This command will be executed within the context of the `/site/repository` directory, that's why we need a more fully qualified path for where to write the file.

Now, after every kudu deploy, a new version.txt file will be created that contains the current git comment hash.

Hope this helps,

Thursday, January 26, 2017

Stop Azure WebJob from WebSite

I recently had the need to toggle the status of an Azure WebJob from the WebSite in the same Azure App Service. I found a couple half-complete answers online, but I thought I'd put together this simple guide to have a complete example all in one place.

To accomplish this, we'll be using the kudu REST API for WebJobs.

(note: I also looked into toggling the WEBJOBS_STOPPED environment variable from the WebSite, however I was not able to verify that solution was going to work. I confirmed I was able to set the environment variable from the website, however the value did not update in the "Application Settings" section of the Azure Portal and I was concerned the WebJobs may read a separate environment variable than the WebSite [process scoped vs machine envar for example])

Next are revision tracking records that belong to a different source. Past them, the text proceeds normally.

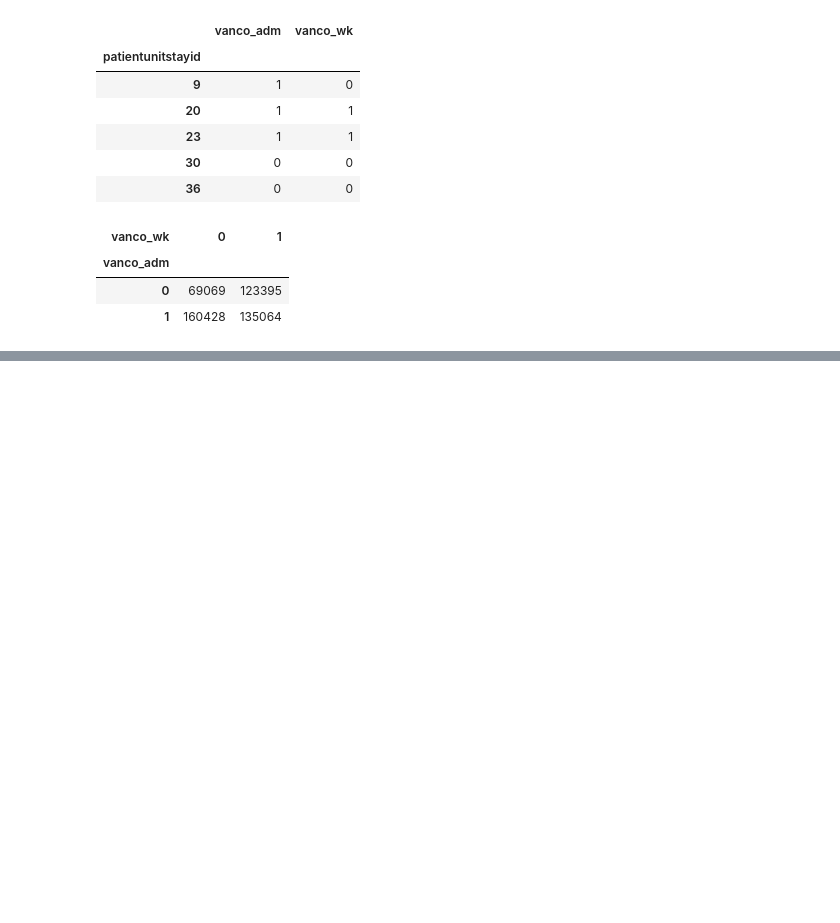
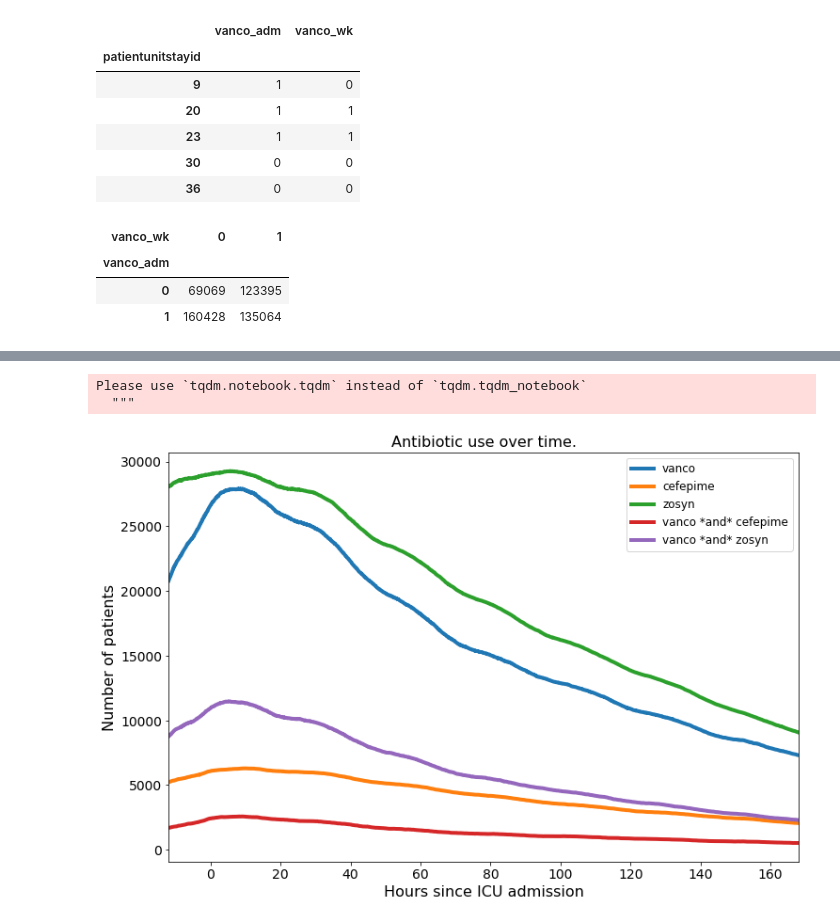
Before and after one commit to MIT-LCP/vancomycin-nephrotoxicity, a Jupyter notebook: multiple-drug-analysis.ipynb, the cells around one changed output, grey strips where cells are left out. Drawn from its saved outputs; the diff is of its cells as text; code cells hidden in the pictures; blank space fills up the shorter version.

Commit message:
update with final analysis: v+c vs. v+z, and neat plots

```diff
--- a/multiple-drug-analysis.ipynb
+++ b/multiple-drug-analysis.ipynb
@@ -105,0 +199,45 @@ Repeat the above for NSAIDs/loop diuretics.
+# %%
+pt_in_icu = np.zeros([len(co_id), len(xi)], dtype=bool)
+
+dem_tmp = dem.loc[dem['patientunitstayid'].isin(co_id)]
+
+for i, row in tqdm(dem_tmp.iterrows(), total=dem_tmp.shape[0]):
+    if row['unitdischargeoffset'] > xi[-1]:
+        stop = len(xi)
+    else:
+        stop = max(row['unitdischargeoffset'] - xi[0], 0)
+
+    # insert the drug administration into the final matrix
+    i = ptid_to_idx[row['patientunitstayid']]
+    pt_in_icu[i, 0:stop] = True
+# %% [output]
+Please use `tqdm.notebook.tqdm` instead of `tqdm.tqdm_notebook`
+  """
+# %%
+ax = plt.figure(figsize=[12, 8]).subplots()
+
+for d, (drug, _) in enumerate(drugs_to_compare):
+    d_administration = np.sum(drug_administration[:, :, d], 0)
+    ax.plot(xi/60.0, d_administration, linewidth=4, label=drug)
+
+# also plot combination - vanco & cefepime
+for c in (1, 2):
+    # vanco & ... blank.
+    combo = np.sum(drug_administration[:, :, 0] & drug_administration[:, :, c], 0)
+    ax.plot(xi/60.0, combo, linewidth=4, label=f'{drugs_to_compare[0][0]} *and* {drugs_to_compare[c][0]}')
+
+ax.legend(fontsize=12)
+ax.set_ylabel('Number of patients', fontsize=16)
+
+# ax.fill_between(xi/60.0, 0, vanco_administration, 'b')
+ax.set_xlim([-12, 168])
+
+
+plt.title('Antibiotic use over time.', fontsize=16)
+ax.set_xlabel('Hours since ICU admission', fontsize=16)
+ax.xaxis.set_tick_params(labelsize=14)
+ax.yaxis.set_tick_params(labelsize=14)
+
+plt.show()
+# %% [output]
+[figure, added]
```
Also changed, not shown: parts of 33 cells of this notebook.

The first thing you'll need to do is download the PublishSettings file (aka "Publish Profile") associated with the App Service (you need the username/password from this file to satisfy the basic auth requirement to the kudu API)

In the "Web Deploy" publish profile section of this file, find the "userName" and "userPWD" values, we'll need these in the code linked below.

The full documentation describing all the various REST endpoints is available here. I have created a simple gist of how to authenticate using basic auth and call a few WebJob methods to start and stop services here:

Hope this helps!